Another important aspect of Iaconesi’s open cure is the way it advocates for a humane approach to health and illness. His project aims to translate data into some sort of hybrid natural language, comprehensible by laypersons and by medical equipment operators alike.
The first thing you notice at the hospital is that they are not really talking to you. Medical language is difficult and complex, and they rarely take action to make things more understandable to you. One of the testimonies I received in La Cura was that of a lady who has found herself in front of a doctor shouting at her: “You really think that I will explain to you why your thyroid has to be removed? It has to be removed! That’s it!”

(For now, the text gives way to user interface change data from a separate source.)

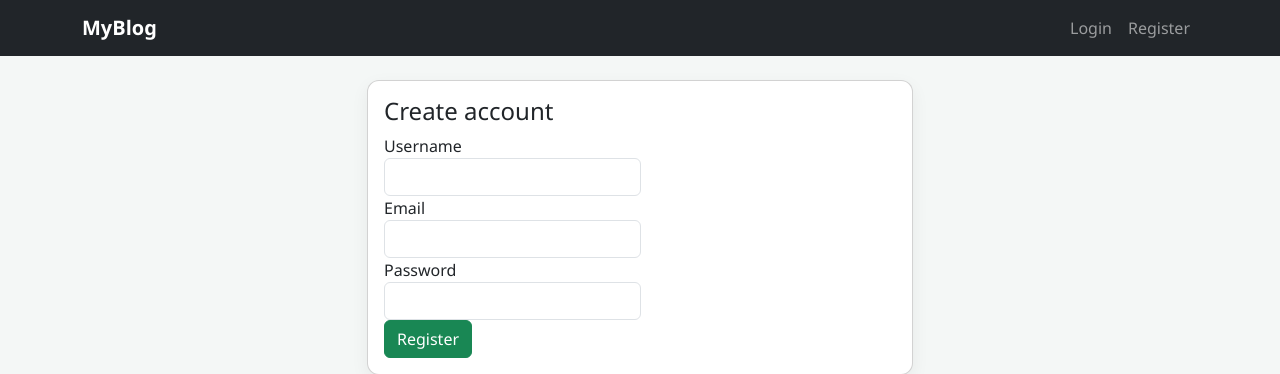
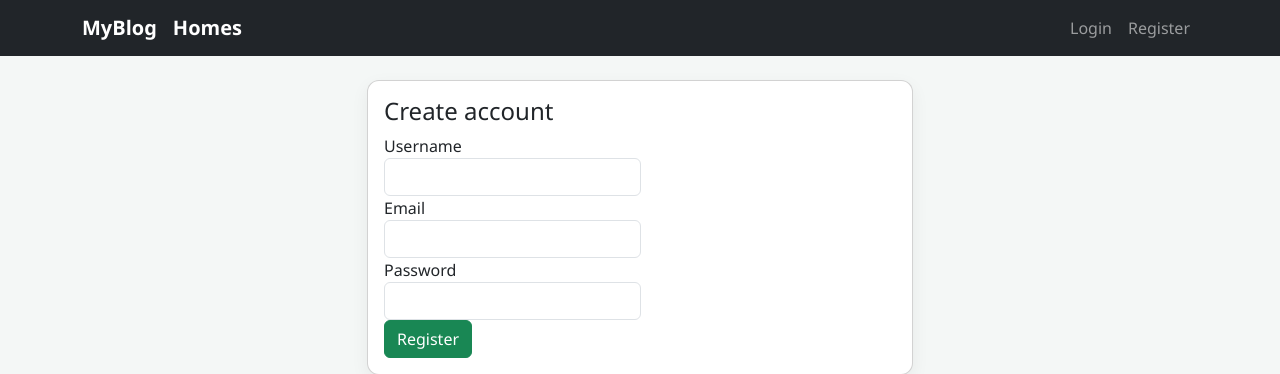
Before and after one commit to kinkidyy/flask-fullblog, a Flask app: template app/templates/auth/register.html in a window 1280 px wide. Shown: the top 374 px of the page. Run offline with Flask 3, Linux system fonts and the light colour scheme; the template is opened without the code that fills it: most values are stand-ins (such as "Sample title", 1, 10 or a date in 2020).

Commit message:
added menu

```diff
--- a/app/templates/base.html
+++ b/app/templates/base.html
@@ -41,6 +41,7 @@
 <nav class="navbar navbar-expand-lg navbar-dark bg-dark mb-4">
     <div class="container">
         <a class="navbar-brand" href="{{ url_for('blog.index') }}">MyBlog</a>
+        <a class="navbar-brand" href="{{ url_for('blog.index') }}">Homes</a>
         <button class="navbar-toggler" type="button" data-bs-toggle="collapse" data-bs-target="#navbarNav"
                 aria-controls="navbarNav" aria-expanded="false" aria-label="Toggle navigation">
             <span class="navbar-toggler-icon"></span>
```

This is really not “open”, in any sense. And, in more than one way, it is an explicit evidence of the approach which medicine has towards patients: they cease to be “humans” and become sets of parameters on a medical record subject to certain protocols and standards. When you are in the hospital, it’s often as if you’re not there. The only thing that matters is your data: blood pressure, heartbeat, magnetic resonance etc.
Patrick Lichty – La Cura: An Open Source Cure. An interview with Salvatore Iaconesi
Opening medical data equates to reconciling medical knowledge and the bodily experience of illness. And in this specific respect the inspiration for the Italian artist’s “cure” can be traced back to the growing interest in medical humanities. Since the late 1950s, a body of works of literature, art, and scholarly productions in medical anthropology and social sciences dealing with the experience of illness is used in medical education and practice. Beyond basic bedside manners, medical professionals are increasingly trained to develop skills of humane medical care, observation and empathy with their patients. This is obtained by examining first person accounts of patients or by studying the sociological and cultural context of the practice of biomedicine. Even without venturing into the most creative, and sometimes controversial, field of art therapy, this new domain clearly has the potential of complexifying and improving the present understanding of well-being and of its many opposites.
Iaconesi has invited not only medical experts and fellow patients, but also poets, visual artists, and musicians to take part in his online experiment, and this clearly situates his open cure at the crossroad of medical and digital humanities. So far, this liaison between computer science, humanities and medicine has been mainly ensured by medical professionals with some background in informatics, like the initiators of the Medical Future Labs and of related programmes around the world. The fact that an artist – and, moreover, a person living with cancer – has now launched a similar initiative surely promises invaluable insight into the way illness and healing are experienced in a computer-mediated social environment.
Think about the possible evolutions of the notion of “disease” and “health” applied to our current situation, the possibility of reverting to forms of dignity and human sociability based on the sharing of ideas and experiences, on the reappropriation of a state of sincere and active solidarity, comprehensive and manifold.
Salvatore Iaconesi – La Cura e gli Open Data, La Stampa, 13/9/2012.